Nicias (Greek: Νικίας) was an Indo-Greek king who ruled in the Paropamisade. Most of his relatively few coins have been found in northern Pakistan, indicating that he ruled a smaller principate around the lower Kabul valley. He was possibly a relative of Menander I.
Bopearachchi suggests that Nicias ruled c. 90–85 BCE. This late date is supported by the absence of Attic coins (see below).
R. C. Senior on the other hand places him as a successor of Menander, c. 135–125 BCE, according to his interpretation of hoard findings.
Regardless of which period is correct, the fact that Nicias ages visibly on his coins seems to indicate some longevity to his rule.

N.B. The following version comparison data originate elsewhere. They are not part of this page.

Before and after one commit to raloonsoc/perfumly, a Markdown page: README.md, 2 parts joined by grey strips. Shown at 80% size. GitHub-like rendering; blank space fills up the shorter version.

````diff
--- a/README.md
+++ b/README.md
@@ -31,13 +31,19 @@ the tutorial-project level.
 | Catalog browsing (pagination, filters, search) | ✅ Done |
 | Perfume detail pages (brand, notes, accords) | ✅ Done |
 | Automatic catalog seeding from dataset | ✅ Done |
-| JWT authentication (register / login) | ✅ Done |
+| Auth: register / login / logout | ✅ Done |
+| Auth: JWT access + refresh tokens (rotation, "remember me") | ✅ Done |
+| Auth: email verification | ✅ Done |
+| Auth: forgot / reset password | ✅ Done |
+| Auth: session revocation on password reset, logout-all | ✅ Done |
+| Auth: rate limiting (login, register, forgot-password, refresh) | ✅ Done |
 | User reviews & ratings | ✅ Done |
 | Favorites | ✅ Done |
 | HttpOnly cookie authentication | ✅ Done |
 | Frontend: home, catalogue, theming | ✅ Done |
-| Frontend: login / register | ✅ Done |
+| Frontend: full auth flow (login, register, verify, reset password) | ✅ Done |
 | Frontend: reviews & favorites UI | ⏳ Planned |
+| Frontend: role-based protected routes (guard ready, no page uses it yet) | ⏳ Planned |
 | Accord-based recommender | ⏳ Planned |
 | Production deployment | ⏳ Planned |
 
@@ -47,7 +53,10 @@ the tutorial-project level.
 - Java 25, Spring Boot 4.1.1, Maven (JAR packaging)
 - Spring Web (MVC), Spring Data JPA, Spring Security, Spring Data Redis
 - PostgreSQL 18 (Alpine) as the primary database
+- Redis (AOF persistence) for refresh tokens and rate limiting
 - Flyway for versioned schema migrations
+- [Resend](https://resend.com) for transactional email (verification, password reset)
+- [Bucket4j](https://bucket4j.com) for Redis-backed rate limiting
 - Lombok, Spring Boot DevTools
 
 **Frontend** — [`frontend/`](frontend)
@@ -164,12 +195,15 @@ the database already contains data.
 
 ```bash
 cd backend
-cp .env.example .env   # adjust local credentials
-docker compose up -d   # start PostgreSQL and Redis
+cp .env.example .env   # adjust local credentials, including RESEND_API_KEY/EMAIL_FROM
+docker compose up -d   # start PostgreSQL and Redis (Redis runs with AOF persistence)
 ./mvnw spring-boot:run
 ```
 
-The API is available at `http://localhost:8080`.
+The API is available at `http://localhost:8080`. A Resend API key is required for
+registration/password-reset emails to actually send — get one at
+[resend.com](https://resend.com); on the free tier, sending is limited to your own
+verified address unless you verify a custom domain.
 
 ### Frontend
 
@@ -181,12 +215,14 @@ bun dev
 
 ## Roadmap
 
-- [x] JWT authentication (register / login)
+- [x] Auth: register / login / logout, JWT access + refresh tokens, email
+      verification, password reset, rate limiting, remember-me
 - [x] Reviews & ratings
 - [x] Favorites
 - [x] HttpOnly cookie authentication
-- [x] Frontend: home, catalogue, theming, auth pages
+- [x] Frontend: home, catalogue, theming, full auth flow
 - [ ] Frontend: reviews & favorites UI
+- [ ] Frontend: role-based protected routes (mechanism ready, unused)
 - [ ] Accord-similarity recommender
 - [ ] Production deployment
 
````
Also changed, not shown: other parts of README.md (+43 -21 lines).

Nicias struck Indian silver drachms of diademed or helmeted king with three reverses:
His bronzes feature Zeus/dolphin or portrait / king on prancing horse. Some varieties are crude with lunate sigmas and square omicrons. Even though Nikias ruled in the western parts of the Indo-Greek realm, no Attic coins have been found.
His monograms generally match those of the kings Theophilus and Philoxenus, though one is shared with Thrason, the short-lived son of Menander I.